various questions


chris rommel


1. Is it true that prime lenses are sharpen than zooms?
2. What do you think about using zoom while shooting? Do you ever zoom in your movies? Some people say that zooming is not professional way, only track shots are. But example when I watch movies by Kubrick, there's zooming. I suppose he was professional.
3. Do you ever operate the camera yourself?
4. What kind of light meter do you have?

Well, if you are comparing the best modern prime up against the best modern zoom, the prime will generally be sharper, more contrasty, it will breathe less, and be less prone to flare. It will also be lighter and faster generally. However, an old prime against a modern zoom, the sharpness may be equal or even be better on the new zoom, just depends on the prime.

If you shoot a whole scene on a good zoom, most viewers aren't going to have a frame of reference to know whether a prime would have been sharper (if the zoom is old and bad, of course the image will look visibly less sharp.)

Zooming during the shot is just a matter of taste. Many good directors and DP's do it all the time -- Ridley Scott, Kubrick, Peter Weir, etc. You just don't want to get lazy and zoom all the time when a dolly move would be more appropriate. There are also subtle zooms that can be hidden during a lateral dolly move, or while the camera is panning / tilting.

Yes, I have operated the camera many times on my lower-budgeted features where they didn't want to pay for an operator. I'm just not trained to use a geared head, so I operate with just a fluid head. I still operate the occasional B-camera angle now & then, or sometimes do a non-union film where I operate.

I have a Minolta and a Spectra incident meter (the basic digital ones) and a Minolta spot meter.

chris rommel

Thank you! Two more if you don't mind.

So if you have prime lens with wanted focal length, you use it instead of zoom lens?

If you could choose only 3 prime lenses, what focal lengths would you choose? (if film would be 35mm)


Not going to step on David here, but I don't really think there are three lenses that work for everything.

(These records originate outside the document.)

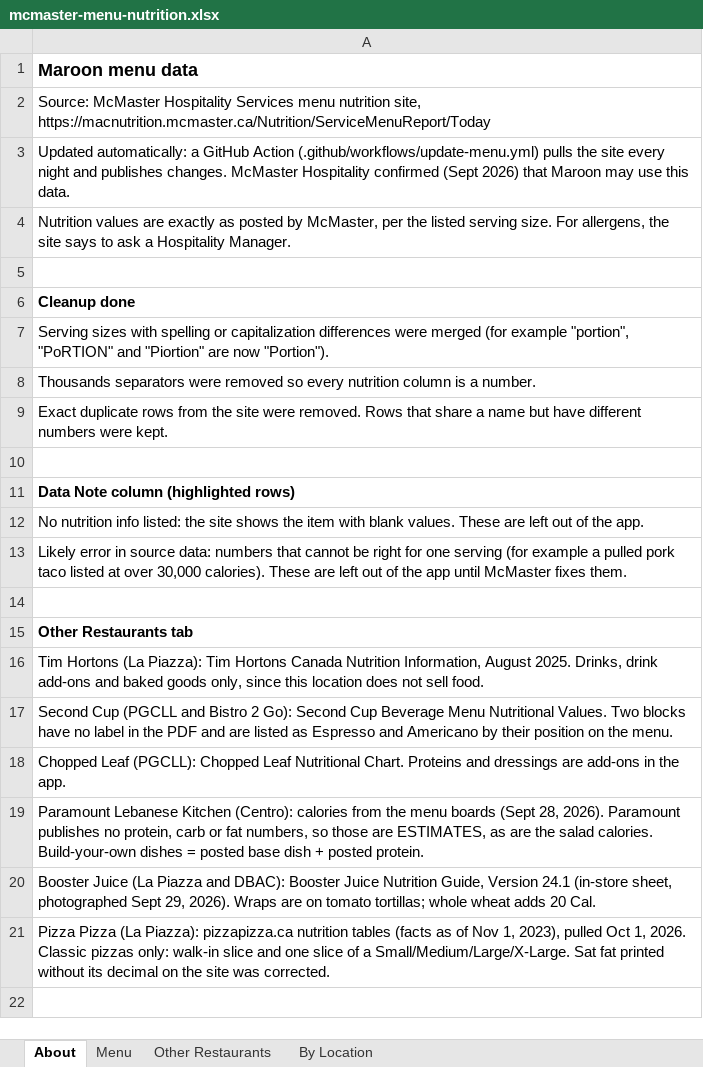
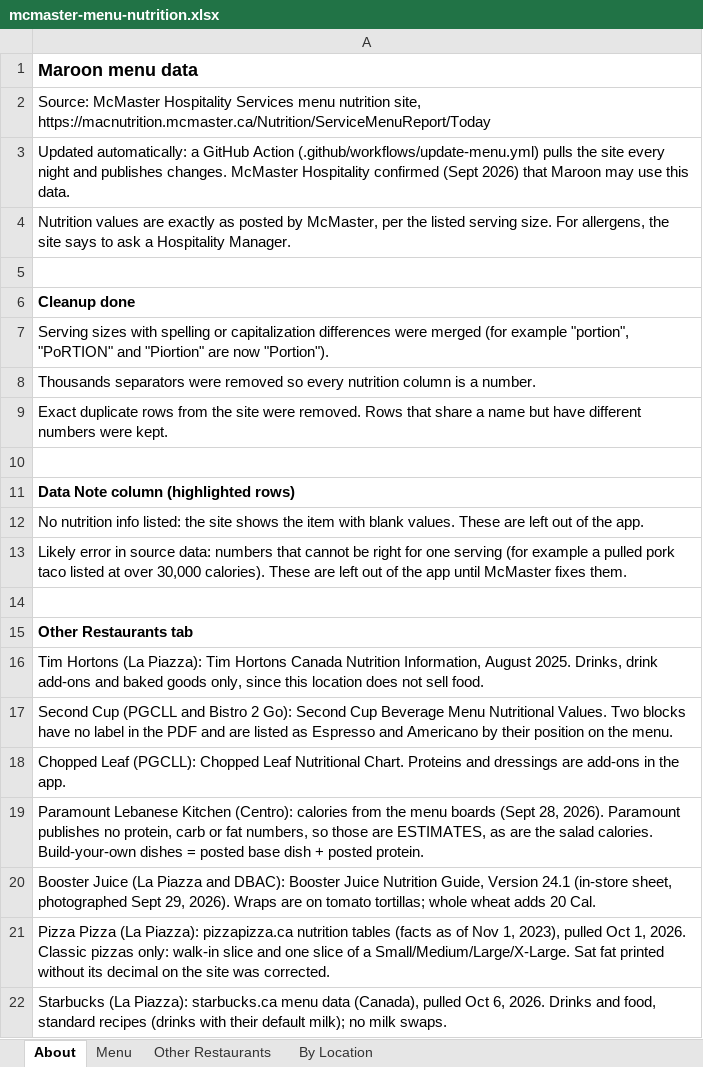
Before and after one commit to estebanmunozgomez99-pixel/mac-macros, an Excel workbook: mcmaster-menu-nutrition.xlsx, sheet About, drawn as a sheet; values as stored, in another font and other column widths than the file's, no borders; the diff names each change by its address in the sheet, - before the commit and + after, or states it on an @@ line.

```diff
--- a/mcmaster-menu-nutrition.xlsx (sheet About)
+++ b/mcmaster-menu-nutrition.xlsx (sheet About)
+row 22: Starbucks (La Piazza): starbucks.ca menu data (Canada), pulled Oct 6, 2026. Drinks and food, standard recipes (drinks with their default milk); no milk swaps.
```
Also changed, not shown: sheet Other Restaurants, 5 other files.
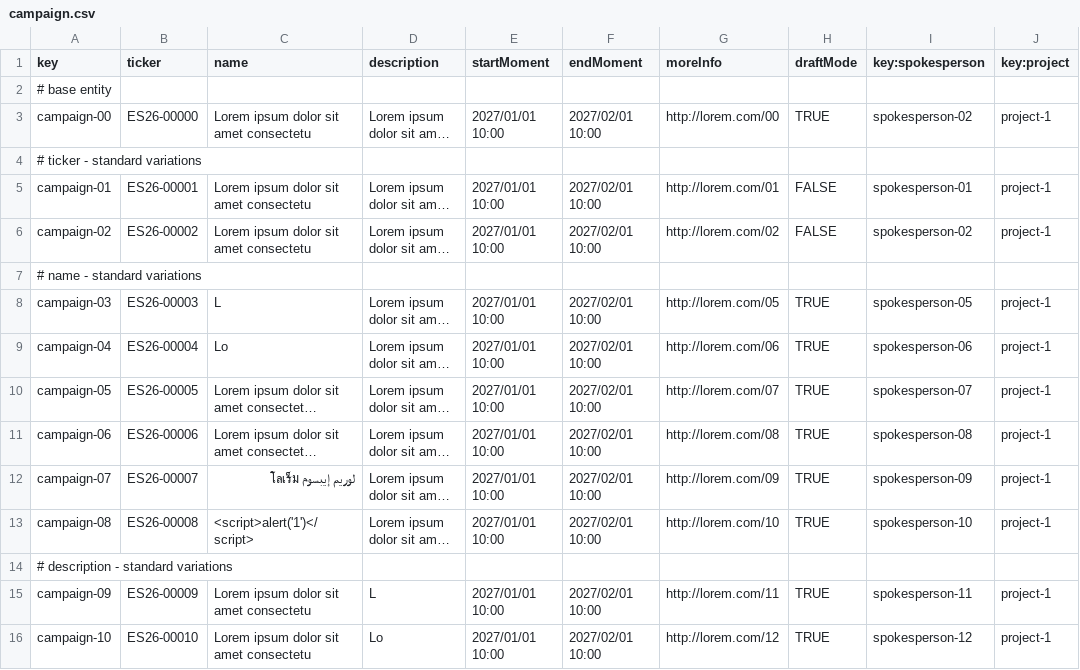
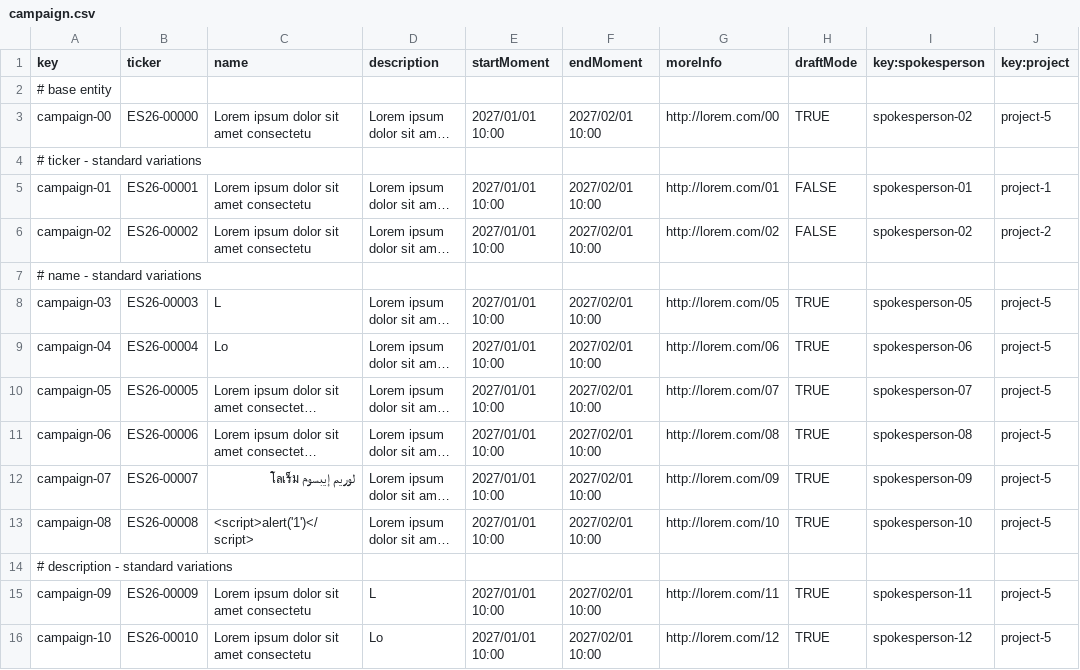
Before and after one commit to ThePayan/Acme-Starters-C, a CSV file: src/main/resources/WEB-INF/data/sample/batch-01/campaign.csv, drawn as a sheet; only a part is shown; long unchanged cells end in …; the diff covers the shown part only; the diff names each change by its address in the sheet, - before the commit and + after, or states it on an @@ line.

```diff
--- a/src/main/resources/WEB-INF/data/sample/batch-01/campaign.csv
+++ b/src/main/resources/WEB-INF/data/sample/batch-01/campaign.csv
-J3 (key:project): project-1
+J3 (key:project): project-5
-J6 (key:project): project-1
+J6 (key:project): project-2
-J8:J13 (key:project): project-1
+J8:J13 (key:project): project-5
-J15:J16 (key:project): project-1
+J15:J16 (key:project): project-5
```
Also changed, not shown: 4 removed rows and 13 edited cells elsewhere in this file, src/main/resources/WEB-INF/data/sample/batch-01/invention.csv, src/main/resources/WEB-INF/data/sample/batch-01/strategy.csv.
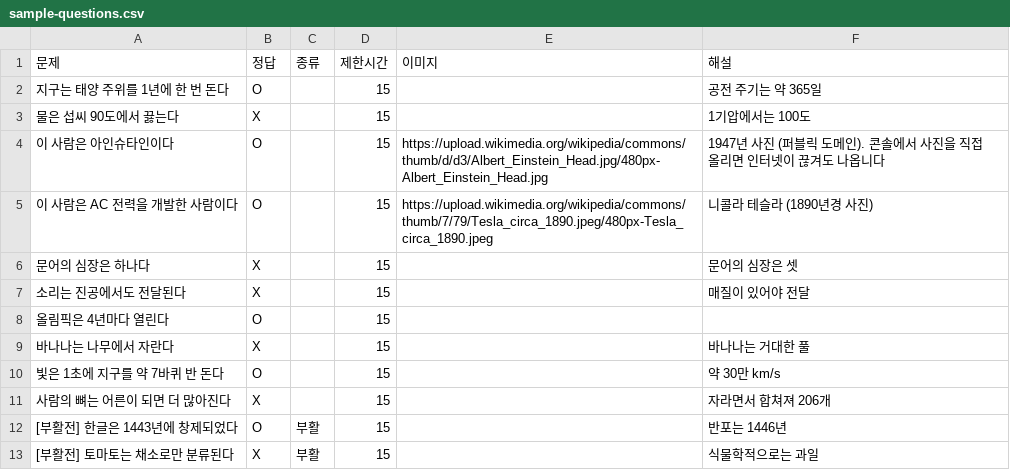
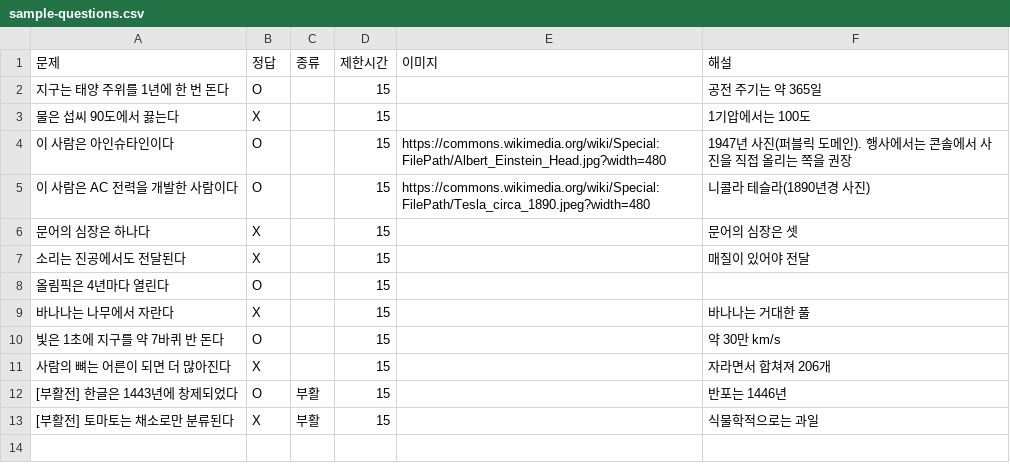
Before and after one commit to Gridex-Korea/quiz-ox, a CSV file: questions/sample-questions.csv, drawn as a sheet.

```diff
--- a/questions/sample-questions.csv
+++ b/questions/sample-questions.csv
@@ -3,4 +3,4 @@
 물은 섭씨 90도에서 끓는다,X,,15,,1기압에서는 100도
-이 사람은 아인슈타인이다,O,,15,https://upload.wikimedia.org/wikipedia/commons/thumb/d/d3/Albert_Einstein_Head.jpg/480px-Albert_Einstein_Head.jpg,1947년 사진 (퍼블릭 도메인). 콘솔에서 사진을 직접 올리면 인터넷이 끊겨도 나옵니다
-이 사람은 AC 전력을 개발한 사람이다,O,,15,https://upload.wikimedia.org/wikipedia/commons/thumb/7/79/Tesla_circa_1890.jpeg/480px-Tesla_circa_1890.jpeg,니콜라 테슬라 (1890년경 사진)
+이 사람은 아인슈타인이다,O,,15,https://commons.wikimedia.org/wiki/Special:FilePath/Albert_Einstein_Head.jpg?width=480,1947년 사진(퍼블릭 도메인). 행사에서는 콘솔에서 사진을 직접 올리는 쪽을 권장
+이 사람은 AC 전력을 개발한 사람이다,O,,15,https://commons.wikimedia.org/wiki/Special:FilePath/Tesla_circa_1890.jpeg?width=480,니콜라 테슬라(1890년경 사진)
 문어의 심장은 하나다,X,,15,,문어의 심장은 셋
```
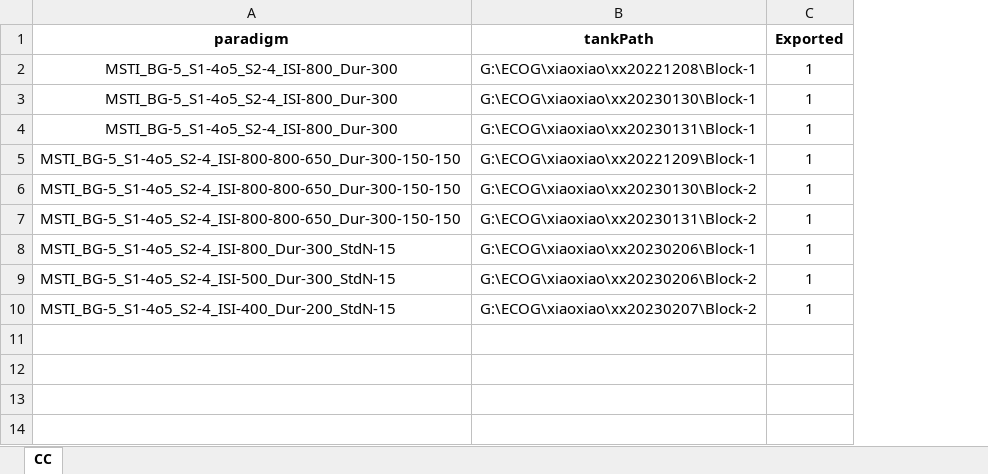
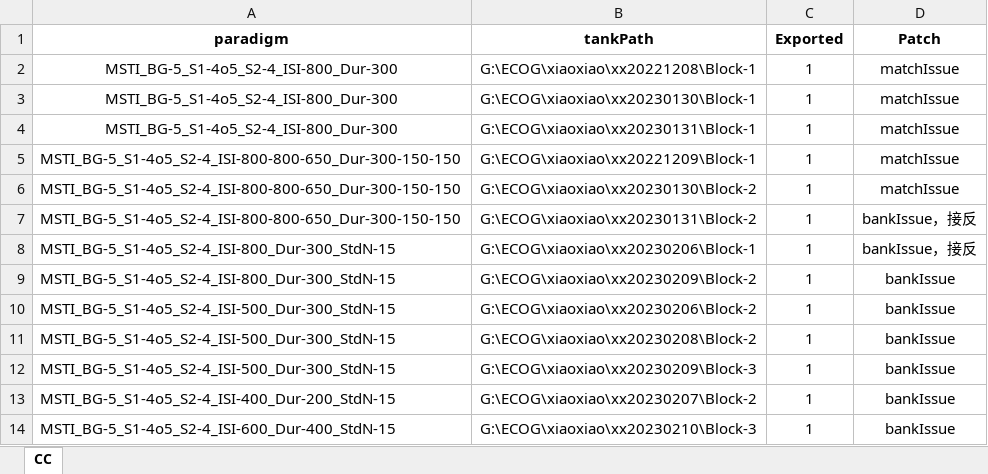
Before and after one commit to TOMORI233/ECOGProcess, an Excel workbook: SPR_Utils/ClickTrainLongTermFigure/MSTI/ME_MSTIRecording_XX.xlsx, sheet CC, drawn as a sheet; values as stored, in another font and other column widths than the file's, no borders; the diff names each change by its address in the sheet, - before the commit and + after, or states it on an @@ line.

```diff
--- a/SPR_Utils/ClickTrainLongTermFigure/MSTI/ME_MSTIRecording_XX.xlsx (sheet CC)
+++ b/SPR_Utils/ClickTrainLongTermFigure/MSTI/ME_MSTIRecording_XX.xlsx (sheet CC)
+column D (Patch), rows 2-8: matchIssue | matchIssue | matchIssue | matchIssue | matchIssue | bankIssue，接反 | bankIssue，接反; row 10: bankIssue; row 13: bankIssue
+row 9: MSTI_BG-5_S1-4o5_S2-4_ISI-800_Dur-300_StdN-15 | G:\ECOG\xiaoxiao\xx20230209\Block-2 | 1 | bankIssue
+row 11: MSTI_BG-5_S1-4o5_S2-4_ISI-500_Dur-300_StdN-15 | G:\ECOG\xiaoxiao\xx20230208\Block-2 | 1 | bankIssue
+row 12: MSTI_BG-5_S1-4o5_S2-4_ISI-500_Dur-300_StdN-15 | G:\ECOG\xiaoxiao\xx20230209\Block-3 | 1 | bankIssue
+row 14: MSTI_BG-5_S1-4o5_S2-4_ISI-600_Dur-400_StdN-15 | G:\ECOG\xiaoxiao\xx20230210\Block-3 | 1 | bankIssue
```
Also changed, not shown: SPR_Utils/ClickTrainLongTermFigure/MSTI/ME_MSTIConfig.xlsx, SPR_Utils/ClickTrainLongTermFigure/MSTI/ME_MSTIRecording_CC.xlsx, 14 other files.
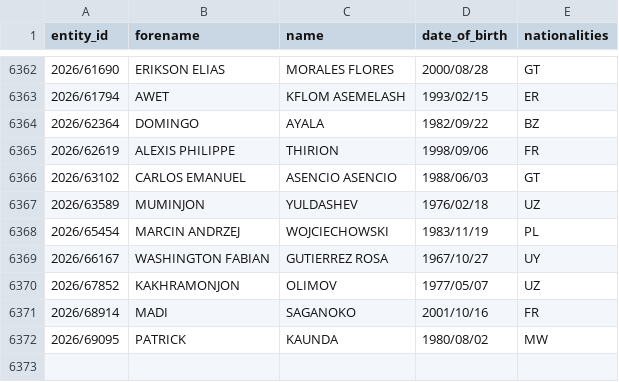
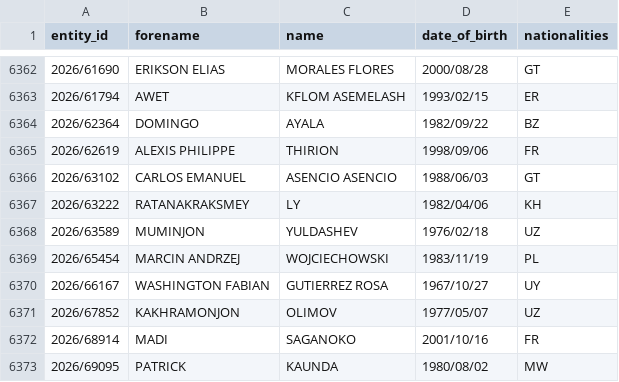
Before and after one commit to tmctmt/interpol-changes, a CSV file: red_notices.csv, drawn as a sheet; only a part is shown, gaps mark what is left out; the diff names each change by its address in the sheet, - before the commit and + after, or states it on an @@ line.

```diff
--- a/red_notices.csv
+++ b/red_notices.csv
+row 6367: 2026/63222 | RATANAKRAKSMEY | LY | 1982/04/06 | KH
```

Of course there are sort of "normal" focal lengths, but they could be useless for your project.

As David said with the zoom vs. prime issue, good zooms these days are very nice lenses.

My favorite zoom for most things is Panavision's primo 4:1 (17.5 - 75). I will usually get that even with a set of primes just because it is nice to have in-between focal lengths in some tight situations.

Kevin Zanit
3 primes are too limiting unless I was directing as well as DP'ing -- and could say "I'm shooting this whole movie on a 35mm, 50mm, and 85mm " for example and live with those choices no matter what.

Otherwise, I'd say that five primes are more likely, the smallest set that would be practical for most situations.

If I had to use a zoom for an in-between focal length, I'd just shoot the whole scene on the zoom for consistency's sake, plus the fact that while it is fast to switch prime lenses on a camera, it can be more cumbersome to take a big zoom on and off, so I'd be more likely just to use it for all of the shots.

Now of course, if I were shooting a scene on primes and had to do one zooming shot, I may put the zoom lens up just for that shot.

This is all assuming that my zoom was of sufficient quality to intercut acceptably well with the primes.

In 35mm, zooms are particularly large, cumbersome, heavy, and not too fast, so I tend to need a better reason to use a zoom -- whereas in HD, for example, the pro zooms are pretty good, not too large, fast enough, etc.